# [Task to carry out]
Once a line is found to contain "DevOps", copy it out of the listing.

# [Recorded information]
· · · ·

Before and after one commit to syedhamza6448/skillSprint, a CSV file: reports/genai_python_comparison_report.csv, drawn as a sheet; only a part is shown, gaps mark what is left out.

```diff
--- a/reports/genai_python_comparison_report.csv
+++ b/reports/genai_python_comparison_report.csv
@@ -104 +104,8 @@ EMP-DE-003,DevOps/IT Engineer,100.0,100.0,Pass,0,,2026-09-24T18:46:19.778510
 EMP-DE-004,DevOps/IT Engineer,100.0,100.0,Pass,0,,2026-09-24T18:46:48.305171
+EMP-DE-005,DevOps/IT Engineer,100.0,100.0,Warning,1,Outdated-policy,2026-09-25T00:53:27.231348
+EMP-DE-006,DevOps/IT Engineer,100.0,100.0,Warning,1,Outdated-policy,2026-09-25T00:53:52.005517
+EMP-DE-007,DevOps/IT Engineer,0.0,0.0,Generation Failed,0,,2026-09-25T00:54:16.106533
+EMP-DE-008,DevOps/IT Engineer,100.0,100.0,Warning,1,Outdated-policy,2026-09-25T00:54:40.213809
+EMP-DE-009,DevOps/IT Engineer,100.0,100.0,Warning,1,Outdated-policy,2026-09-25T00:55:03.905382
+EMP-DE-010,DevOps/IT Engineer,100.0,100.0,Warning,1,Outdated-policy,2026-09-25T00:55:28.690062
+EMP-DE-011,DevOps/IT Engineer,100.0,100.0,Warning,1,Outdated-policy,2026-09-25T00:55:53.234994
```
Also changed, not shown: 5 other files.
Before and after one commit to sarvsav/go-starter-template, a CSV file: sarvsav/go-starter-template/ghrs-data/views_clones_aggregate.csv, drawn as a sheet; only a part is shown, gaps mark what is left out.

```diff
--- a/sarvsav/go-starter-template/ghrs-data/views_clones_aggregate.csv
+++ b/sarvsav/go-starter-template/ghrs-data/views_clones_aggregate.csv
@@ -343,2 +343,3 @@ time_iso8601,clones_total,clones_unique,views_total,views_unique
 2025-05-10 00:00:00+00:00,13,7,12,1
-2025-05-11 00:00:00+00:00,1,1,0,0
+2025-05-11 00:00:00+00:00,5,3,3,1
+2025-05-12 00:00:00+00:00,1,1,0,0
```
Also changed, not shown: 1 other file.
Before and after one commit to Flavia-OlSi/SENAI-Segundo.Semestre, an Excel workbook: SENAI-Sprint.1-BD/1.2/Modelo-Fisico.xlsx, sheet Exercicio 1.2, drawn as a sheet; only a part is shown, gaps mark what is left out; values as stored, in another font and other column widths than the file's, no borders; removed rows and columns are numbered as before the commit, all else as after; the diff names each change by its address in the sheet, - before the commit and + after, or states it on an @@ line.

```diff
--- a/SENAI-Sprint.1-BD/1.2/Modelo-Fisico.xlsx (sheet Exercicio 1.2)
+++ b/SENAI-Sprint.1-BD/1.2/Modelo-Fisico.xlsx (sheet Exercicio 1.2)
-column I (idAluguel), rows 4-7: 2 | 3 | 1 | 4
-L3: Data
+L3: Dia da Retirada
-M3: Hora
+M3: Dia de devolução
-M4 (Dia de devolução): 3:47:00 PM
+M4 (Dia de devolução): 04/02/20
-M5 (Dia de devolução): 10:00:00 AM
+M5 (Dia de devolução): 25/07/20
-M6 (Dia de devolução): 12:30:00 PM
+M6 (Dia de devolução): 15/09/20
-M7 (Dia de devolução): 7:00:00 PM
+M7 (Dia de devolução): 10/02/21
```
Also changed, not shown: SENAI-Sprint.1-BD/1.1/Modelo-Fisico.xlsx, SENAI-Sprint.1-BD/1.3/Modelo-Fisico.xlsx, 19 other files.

· · · ·

# [Finished task]
@@ -104 +104,8 @@ EMP-DE-003,DevOps/IT Engineer,100.0,100.0,Pass,0,,2026-09-24T18:46:19.778510
 EMP-DE-004,DevOps/IT Engineer,100.0,100.0,Pass,0,,2026-09-24T18:46:48.305171
+EMP-DE-005,DevOps/IT Engineer,100.0,100.0,Warning,1,Outdated-policy,2026-09-25T00:53:27.231348
+EMP-DE-006,DevOps/IT Engineer,100.0,100.0,Warning,1,Outdated-policy,2026-09-25T00:53:52.005517
+EMP-DE-007,DevOps/IT Engineer,0.0,0.0,Generation Failed,0,,2026-09-25T00:54:16.106533
+EMP-DE-008,DevOps/IT Engineer,100.0,100.0,Warning,1,Outdated-policy,2026-09-25T00:54:40.213809
+EMP-DE-009,DevOps/IT Engineer,100.0,100.0,Warning,1,Outdated-policy,2026-09-25T00:55:03.905382
+EMP-DE-010,DevOps/IT Engineer,100.0,100.0,Warning,1,Outdated-policy,2026-09-25T00:55:28.690062
+EMP-DE-011,DevOps/IT Engineer,100.0,100.0,Warning,1,Outdated-policy,2026-09-25T00:55:53.234994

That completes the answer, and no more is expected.